Following are the different types of operating systems of a server. Read to know the details of all:

Microsoft Windows Servers

Windows for Workgroups could be considered Microsoft’s first foray into server operating systems, as it allowed certain computers to share resources and handle client requests, thus functioning as servers. However, Microsoft’s first dedicated server OS was Windows NT, with its notable versions 3.5 and 3.51 used in many business networks. 

This evolved into the Windows Server series still in use today, with the latest version being Windows Server 2016. This version supports a range of applications and databases and includes a hypervisor for running virtual servers.

Linux / Unix Servers

Another key player in the server OS market is Linux/Unix. This includes various versions like Red Hat Enterprise Linux, Debian, and CentOS. As an open-source operating system, Linux is particularly popular for web servers, often running the Apache web application server.

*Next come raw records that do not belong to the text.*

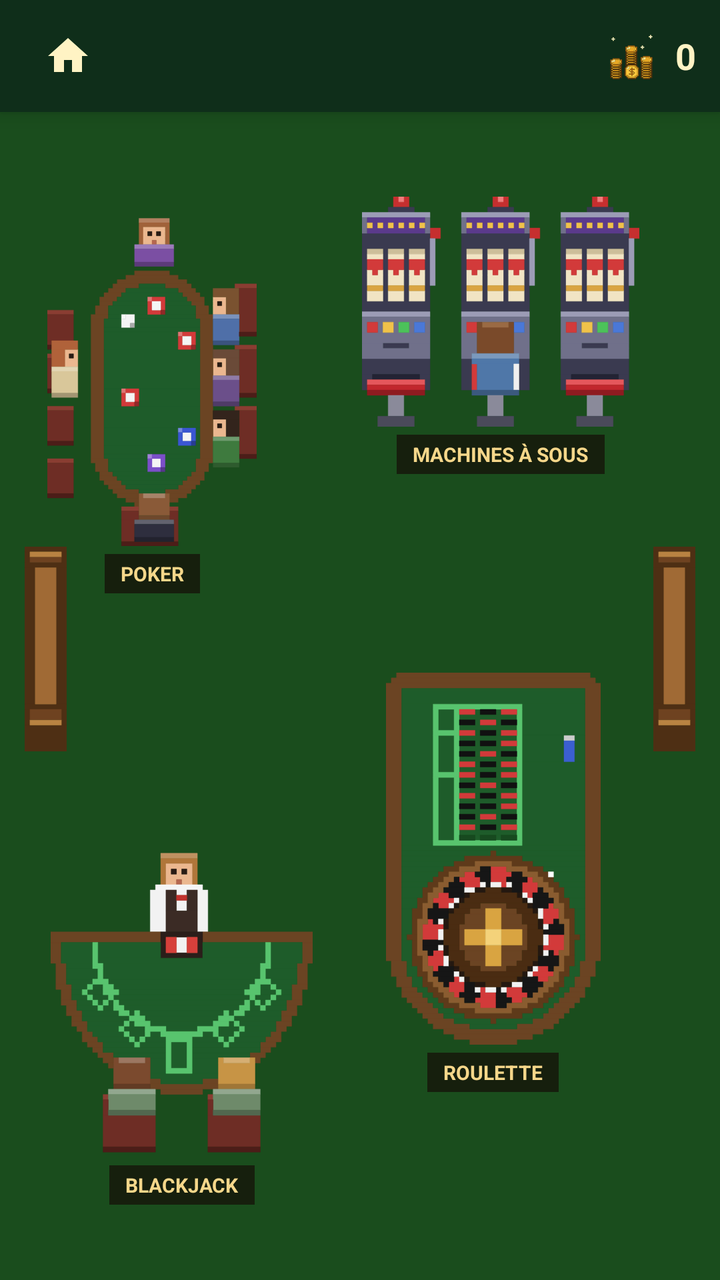
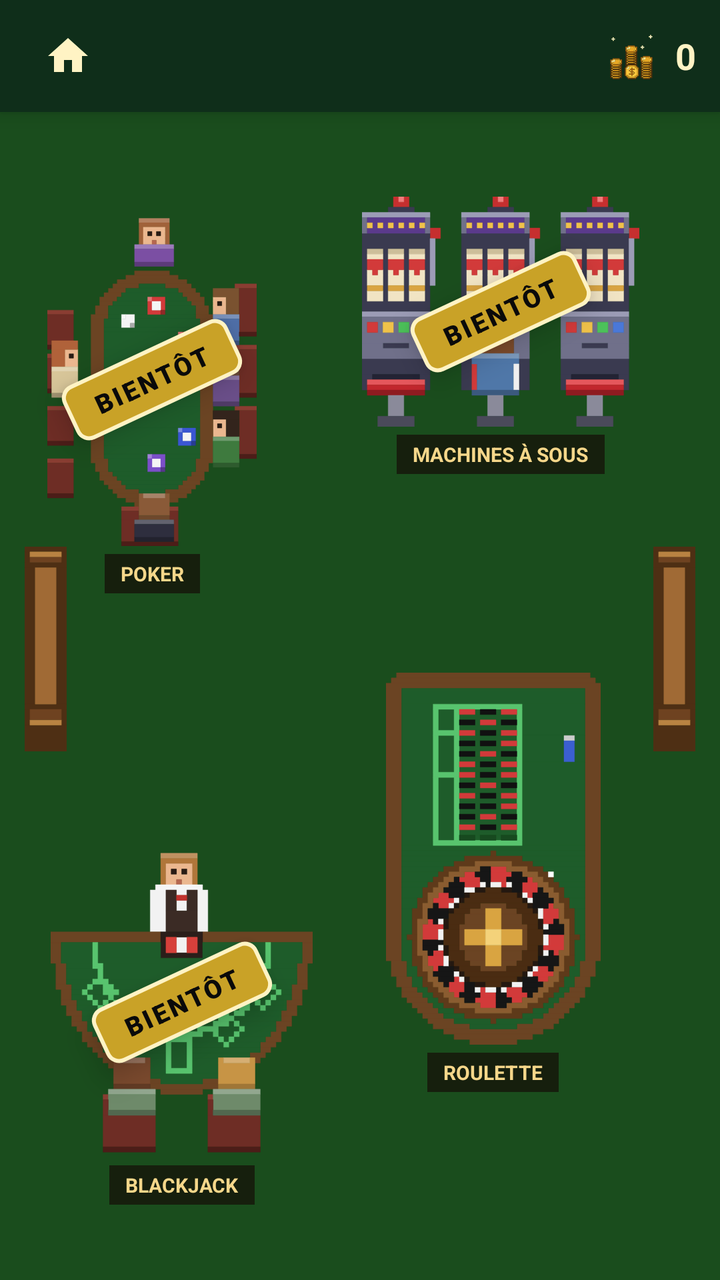

Compare the two renders of this Android layout. The source of the first and the diff that turns it into the second are given below.
<!-- AndroidManifest.xml: application theme Theme.My_Application_Sandbox -->
<!-- res/layout/activity_salon.xml -->
<LinearLayout
    xmlns:android="http://schemas.android.com/apk/res/android"
    android:id="@+id/salon_root"
    android:layout_width="match_parent"
    android:layout_height="match_parent"
    android:background="#1A4D1D"
    android:orientation="vertical">

    <LinearLayout
        android:id="@+id/topBar"
        android:layout_width="match_parent"
        android:layout_height="56dp"
        android:background="#0F2E1A"
        android:elevation="6dp"
        android:gravity="center_vertical"
        android:orientation="horizontal"
        android:paddingHorizontal="12dp">

        <ImageButton
            android:id="@+id/btnHome"
            android:layout_width="44dp"
            android:layout_height="44dp"
            android:background="?attr/selectableItemBackgroundBorderless"
            android:contentDescription="Accueil"
            android:src="@drawable/ic_home" />

        <FrameLayout
            android:id="@+id/chat_slot"
            android:layout_width="0dp"
            android:layout_height="match_parent"
            android:layout_weight="1" />

        <ImageView
            android:layout_width="28dp"
            android:layout_height="28dp"
            android:src="@drawable/ic_pieces" />

        <TextView
            android:id="@+id/tvBanque"
            android:layout_width="wrap_content"
            android:layout_height="wrap_content"
            android:layout_marginStart="8dp"
            android:text="0"
            android:textColor="#FFF3C4"
            android:textSize="18sp"
            android:textStyle="bold" />
    </LinearLayout>

    
    <FrameLayout
        android:layout_width="match_parent"
        android:layout_height="0dp"
        android:layout_weight="1">

        <androidx.constraintlayout.widget.ConstraintLayout xmlns:android="http://schemas.android.com/apk/res/android"
            xmlns:app="http://schemas.android.com/apk/res-auto"
            android:layout_width="match_parent"
            android:layout_height="match_parent">

            
            <androidx.constraintlayout.widget.ConstraintLayout
                android:id="@+id/lobby"
                android:layout_width="0dp"
                android:layout_height="0dp"
                android:clipChildren="false"
                app:layout_constraintBottom_toBottomOf="parent"
                app:layout_constraintDimensionRatio="128:223"
                app:layout_constraintEnd_toEndOf="parent"
                app:layout_constraintStart_toStartOf="parent"
                app:layout_constraintTop_toTopOf="parent">

                <ImageView
                    android:id="@+id/slot_machines"
                    android:layout_width="0dp"
                    android:layout_height="0dp"
                    android:clickable="true"
                    android:contentDescription="Machines à sous"
                    android:focusable="true"
                    android:scaleType="fitXY"
                    android:src="@drawable/ic_slots_row"
                    app:layout_constraintBottom_toBottomOf="parent"
                    app:layout_constraintDimensionRatio="H,53:44"
                    app:layout_constraintEnd_toEndOf="parent"
                    app:layout_constraintHorizontal_bias="0.858"
                    app:layout_constraintStart_toStartOf="parent"
                    app:layout_constraintTop_toTopOf="parent"
                    app:layout_constraintVertical_bias="0.09"
                    app:layout_constraintWidth_percent="0.4141" />

                <ImageView
                    android:id="@+id/poker"
                    android:layout_width="0dp"
                    android:layout_height="0dp"
                    android:clickable="true"
                    android:contentDescription="Table de poker"
                    android:focusable="true"
                    android:scaleType="fitXY"
                    android:src="@drawable/ic_table_poker"
                    app:layout_constraintBottom_toBottomOf="parent"
                    app:layout_constraintDimensionRatio="H,48:76"
                    app:layout_constraintEnd_toEndOf="parent"
                    app:layout_constraintHorizontal_bias="0.049"
                    app:layout_constraintStart_toStartOf="parent"
                    app:layout_constraintTop_toTopOf="parent"
                    app:layout_constraintVertical_bias="0.122"
                    app:layout_constraintWidth_percent="0.3125" />

                <ImageView
                    android:id="@+id/blackjack"
                    android:layout_width="0dp"
                    android:layout_height="0dp"
                    android:clickable="true"
                    android:contentDescription="Table de blackjack"
                    android:focusable="true"
                    android:scaleType="fitXY"
                    android:src="@drawable/ic_table_blackjack"
                    app:layout_constraintBottom_toBottomOf="parent"
                    app:layout_constraintDimensionRatio="H,50:59"
                    app:layout_constraintEnd_toEndOf="parent"
                    app:layout_constraintHorizontal_bias="0.064"
                    app:layout_constraintStart_toStartOf="parent"
                    app:layout_constraintTop_toTopOf="parent"
                    app:layout_constraintVertical_bias="0.857"
                    app:layout_constraintWidth_percent="0.3906" />

                <ImageView
                    android:id="@+id/cabinet_left"
                    android:layout_width="0dp"
                    android:layout_height="0dp"
                    android:contentDescription="@null"
                    android:importantForAccessibility="no"
                    android:scaleType="fitXY"
                    android:src="@drawable/ic_deco"
                    app:layout_constraintBottom_toBottomOf="parent"
                    app:layout_constraintDimensionRatio="H,8:39"
                    app:layout_constraintEnd_toEndOf="parent"
                    app:layout_constraintHorizontal_bias="0"
                    app:layout_constraintStart_toStartOf="parent"
                    app:layout_constraintTop_toTopOf="parent"
                    app:layout_constraintVertical_bias="0.4511"
                    app:layout_constraintWidth_percent="0.0625" />

                <ImageView
                    android:id="@+id/cabinet_right"
                    android:layout_width="0dp"
                    android:layout_height="0dp"
                    android:contentDescription="@null"
                    android:importantForAccessibility="no"
                    android:scaleType="fitXY"
                    android:src="@drawable/ic_deco"
                    app:layout_constraintBottom_toBottomOf="parent"
                    app:layout_constraintDimensionRatio="H,8:39"
                    app:layout_constraintEnd_toEndOf="parent"
                    app:layout_constraintHorizontal_bias="1"
                    app:layout_constraintStart_toStartOf="parent"
                    app:layout_constraintTop_toTopOf="parent"
                    app:layout_constraintVertical_bias="0.4511"
                    app:layout_constraintWidth_percent="0.0625" />

                <ImageView
                    android:id="@+id/roulette"
                    android:layout_width="0dp"
                    android:layout_height="0dp"
                    android:clickable="true"
                    android:contentDescription="Table de roulette"
                    android:focusable="true"
                    android:scaleType="fitXY"
                    android:src="@drawable/ic_table_roulette"
                    app:layout_constraintBottom_toBottomOf="parent"
                    app:layout_constraintDimensionRatio="H,41:71"
                    app:layout_constraintEnd_toEndOf="parent"
                    app:layout_constraintHorizontal_bias="0.792"
                    app:layout_constraintStart_toStartOf="parent"
                    app:layout_constraintTop_toTopOf="parent"
                    app:layout_constraintVertical_bias="0.704"
                    app:layout_constraintWidth_percent="0.3203" />

                <TextView
                    android:id="@+id/label_slots"
                    android:layout_width="wrap_content"
                    android:layout_height="wrap_content"
                    android:layout_marginTop="4dp"
                    android:background="#B3140C06"
                    android:clickable="true"
                    android:focusable="true"
                    android:paddingStart="8dp"
                    android:paddingTop="3dp"
                    android:paddingEnd="8dp"
                    android:paddingBottom="3dp"
                    android:text="MACHINES À SOUS"
                    android:textColor="#F5D78A"
                    android:textSize="10sp"
                    android:textStyle="bold"
                    app:layout_constraintEnd_toEndOf="@id/slot_machines"
                    app:layout_constraintStart_toStartOf="@id/slot_machines"
                    app:layout_constraintTop_toBottomOf="@id/slot_machines" />

                <TextView
                    android:id="@+id/label_poker"
                    android:layout_width="wrap_content"
                    android:layout_height="wrap_content"
                    android:layout_marginTop="4dp"
                    android:background="#B3140C06"
                    android:clickable="true"
                    android:focusable="true"
                    android:paddingStart="8dp"
                    android:paddingTop="3dp"
                    android:paddingEnd="8dp"
                    android:paddingBottom="3dp"
                    android:text="POKER"
                    android:textColor="#F5D78A"
                    android:textSize="10sp"
                    android:textStyle="bold"
                    app:layout_constraintEnd_toEndOf="@id/poker"
                    app:layout_constraintStart_toStartOf="@id/poker"
                    app:layout_constraintTop_toBottomOf="@id/poker" />

                <TextView
                    android:id="@+id/label_blackjack"
                    android:layout_width="wrap_content"
                    android:layout_height="wrap_content"
                    android:layout_marginTop="4dp"
                    android:background="#B3140C06"
                    android:clickable="true"
                    android:focusable="true"
                    android:paddingStart="8dp"
                    android:paddingTop="3dp"
                    android:paddingEnd="8dp"
                    android:paddingBottom="3dp"
                    android:text="BLACKJACK"
                    android:textColor="#F5D78A"
                    android:textSize="10sp"
                    android:textStyle="bold"
                    app:layout_constraintEnd_toEndOf="@id/blackjack"
                    app:layout_constraintStart_toStartOf="@id/blackjack"
                    app:layout_constraintTop_toBottomOf="@id/blackjack" />

                <TextView
                    android:id="@+id/label_roulette"
                    android:layout_width="wrap_content"
                    android:layout_height="wrap_content"
                    android:layout_marginTop="4dp"
                    android:background="#B3140C06"
                    android:clickable="true"
                    android:focusable="true"
                    android:paddingStart="8dp"
                    android:paddingTop="3dp"
                    android:paddingEnd="8dp"
                    android:paddingBottom="3dp"
                    android:text="ROULETTE"
                    android:textColor="#F5D78A"
                    android:textSize="10sp"
                    android:textStyle="bold"
                    app:layout_constraintEnd_toEndOf="@id/roulette"
                    app:layout_constraintStart_toStartOf="@id/roulette"
                    app:layout_constraintTop_toBottomOf="@id/roulette" />

                
                <FrameLayout
                    android:id="@+id/roulette_seats"
                    android:layout_width="0dp"
                    android:layout_height="0dp"
                    android:clipChildren="false"
                    android:clipToPadding="false"
                    app:layout_constraintBottom_toBottomOf="@id/roulette"
                    app:layout_constraintEnd_toEndOf="@id/roulette"
                    app:layout_constraintStart_toStartOf="@id/roulette"
                    app:layout_constraintTop_toTopOf="@id/roulette" />

            </androidx.constraintlayout.widget.ConstraintLayout>
        </androidx.constraintlayout.widget.ConstraintLayout>

    </FrameLayout>
    
    <LinearLayout
        android:id="@+id/members_bar"
        android:layout_width="match_parent"
        android:layout_height="wrap_content"
        android:background="#0F2E1A"
        android:orientation="vertical"
        android:visibility="gone">

        <View
            android:layout_width="match_parent"
            android:layout_height="2dp"
            android:background="#55C9A227" />

        <TextView
            android:id="@+id/tv_salon_info"
            android:layout_width="match_parent"
            android:layout_height="wrap_content"
            android:ellipsize="end"
            android:maxLines="1"
            android:paddingHorizontal="16dp"
            android:paddingTop="8dp"
            android:textColor="#F5D78A"
            android:textSize="13sp"
            android:textStyle="bold" />

        <HorizontalScrollView
            android:layout_width="match_parent"
            android:layout_height="wrap_content"
            android:overScrollMode="never"
            android:scrollbars="none">

            <LinearLayout
                android:id="@+id/members_row"
                android:layout_width="wrap_content"
                android:layout_height="wrap_content"
                android:orientation="horizontal"
                android:paddingHorizontal="12dp"
                android:paddingVertical="8dp" />
        </HorizontalScrollView>
    </LinearLayout>
</LinearLayout>
<!-- resources referenced by this layout -->
<resources>
  <!-- drawable ic_deco (drawable) -->
  <?xml version="1.0" encoding="utf-8"?>
  <vector xmlns:android="http://schemas.android.com/apk/res/android"
      android:width="32dp"
      android:height="156dp"
      android:viewportWidth="8"
      android:viewportHeight="39">
      <path
          android:fillColor="#4E2F14"
          android:strokeColor="#4E2F14"
          android:strokeWidth="0.06"
          android:pathData="M0,0h8v1h-8zM0,3h8v1h-8zM0,30h8v1h-8zM0,34h8v5h-8zM0,1h1v2h-1zM0,31h1v3h-1zM7,1h1v2h-1zM7,31h1v3h-1zM0,4h2v26h-2zM6,4h2v26h-2z" />
      <path
          android:fillColor="#B98342"
          android:strokeColor="#B98342"
          android:strokeWidth="0.06"
          android:pathData="M1,1h6v1h-6zM1,33h6v1h-6z" />
      <path
          android:fillColor="#6E4220"
          android:strokeColor="#6E4220"
          android:strokeWidth="0.06"
          android:pathData="M1,2h6v1h-6zM1,31h6v2h-6z" />
      <path
          android:fillColor="#A06A35"
          android:strokeColor="#A06A35"
          android:strokeWidth="0.06"
          android:pathData="M2,4h4v26h-4z" />
  </vector>
  <!-- drawable ic_home (drawable) -->
  <vector xmlns:android="http://schemas.android.com/apk/res/android"
      android:width="24dp" android:height="24dp"
      android:viewportWidth="24" android:viewportHeight="24">
      <path
          android:fillColor="#FFF3C4"
          android:pathData="M10,20v-6h4v6h5v-8h3L12,3 2,12h3v8z"/>
  </vector>
  <!-- drawable ic_pieces: vector/xml drawable (drawable, 5424 chars, omitted) -->
  <!-- drawable ic_slots_row: vector/xml drawable (drawable, 7361 chars, omitted) -->
  <!-- drawable ic_table_blackjack: vector/xml drawable (drawable, 7405 chars, omitted) -->
  <!-- drawable ic_table_poker: vector/xml drawable (drawable, 10142 chars, omitted) -->
  <!-- drawable ic_table_roulette: vector/xml drawable (drawable, 8905 chars, omitted) -->
  <style name="Theme.My_Application_Sandbox" parent="Base.Theme.My_Application_Sandbox" />
  <style name="Base.Theme.My_Application_Sandbox" parent="Theme.Material3.DayNight.NoActionBar">
          
          <item name="materialAlertDialogTheme">@style/Casino.Dialog</item>
          
      </style>
  <style name="Casino.Dialog" parent="ThemeOverlay.Material3.MaterialAlertDialog">
          <item name="colorSurface">#0F2E1A</item>
          <item name="colorOnSurface">#FFFFFF</item>
          <item name="colorOnSurfaceVariant">#F5D78A</item>
          <item name="colorPrimary">#C9A227</item>
          <item name="materialAlertDialogTitleTextStyle">@style/Casino.DialogTitle</item>
          <item name="android:backgroundDimAmount">0.8</item>
      </style>
  <style name="Casino.DialogTitle" parent="MaterialAlertDialog.Material3.Title.Text">
          <item name="android:textColor">#C9A227</item>
          <item name="android:textStyle">bold</item>
      </style>
</resources>

<!-- the commit's change to res/layout/activity_salon.xml (unified diff, before → after) -->
@@ -255,6 +255,64 @@
                     app:layout_constraintStart_toStartOf="@id/roulette"
                     app:layout_constraintTop_toBottomOf="@id/roulette" />
 
+
+                <TextView
+                    android:id="@+id/soon_poker"
+                    android:layout_width="wrap_content"
+                    android:layout_height="wrap_content"
+                    android:background="@drawable/bg_bientot"
+                    android:elevation="8dp"
+                    android:fontFamily="sans-serif-black"
+                    android:letterSpacing="0.1"
+                    android:paddingHorizontal="14dp"
+                    android:paddingVertical="6dp"
+                    android:rotation="-25"
+                    android:text="BIENTÔT"
+                    android:textColor="#0A0A0A"
+                    android:textSize="13sp"
+                    app:layout_constraintBottom_toBottomOf="@id/poker"
+                    app:layout_constraintEnd_toEndOf="@id/poker"
+                    app:layout_constraintStart_toStartOf="@id/poker"
+                    app:layout_constraintTop_toTopOf="@id/poker" />
+
+                <TextView
+                    android:id="@+id/soon_bj"
+                    android:layout_width="wrap_content"
+                    android:layout_height="wrap_content"
+                    android:background="@drawable/bg_bientot"
+                    android:elevation="8dp"
+                    android:fontFamily="sans-serif-black"
+                    android:letterSpacing="0.1"
+                    android:paddingHorizontal="14dp"
+                    android:paddingVertical="6dp"
+                    android:rotation="-25"
+                    android:text="BIENTÔT"
+                    android:textColor="#0A0A0A"
+                    android:textSize="13sp"
+                    app:layout_constraintBottom_toBottomOf="@id/blackjack"
+                    app:layout_constraintEnd_toEndOf="@id/blackjack"
+                    app:layout_constraintStart_toStartOf="@id/blackjack"
+                    app:layout_constraintTop_toTopOf="@id/blackjack" />
+
+                <TextView
+                    android:id="@+id/soon_machinesous"
+                    android:layout_width="wrap_content"
+                    android:layout_height="wrap_content"
+                    android:background="@drawable/bg_bientot"
+                    android:elevation="8dp"
+                    android:fontFamily="sans-serif-black"
+                    android:letterSpacing="0.1"
+                    android:paddingHorizontal="14dp"
+                    android:paddingVertical="6dp"
+                    android:rotation="-25"
+                    android:text="BIENTÔT"
+                    android:textColor="#0A0A0A"
+                    android:textSize="13sp"
+                    app:layout_constraintBottom_toBottomOf="@id/slot_machines"
+                    app:layout_constraintEnd_toEndOf="@id/slot_machines"
+                    app:layout_constraintStart_toStartOf="@id/slot_machines"
+                    app:layout_constraintTop_toTopOf="@id/slot_machines" />
+
                 
                 <FrameLayout
                     android:id="@+id/roulette_seats"
<!-- resource entries referenced after the edit -->
@@ -1,5 +1,13 @@
 <!-- resources referenced by this layout -->
 <resources>
+  <!-- drawable bg_bientot (drawable) -->
+  <?xml version="1.0" encoding="utf-8"?>
+  <shape xmlns:android="http://schemas.android.com/apk/res/android"
+      android:shape="rectangle">
+      <solid android:color="#C9A227" />
+      <stroke android:width="2dp" android:color="#FFF3C4" />
+      <corners android:radius="6dp" />
+  </shape>
   <!-- drawable ic_deco (drawable) -->
   <?xml version="1.0" encoding="utf-8"?>
   <vector xmlns:android="http://schemas.android.com/apk/res/android"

Cloud Servers

Cloud servers are virtual servers hosted on third-party infrastructure via an open network like the Internet. Key players in this space include Google Cloud Platform, Microsoft Azure, and IBM Cloud. Amazon’s AWS was a trailblazer in corporate cloud computing, initially leveraging Amazon’s spare server capacity. AWS now offers customers the ability to create virtual servers on-demand and adjust resources as needed.

In today’s world, a server might just be data within physical hardware comprising multiple processors, disk drives, memory, and network connections. Yet, at its core, a server remains a system that processes requests from clients.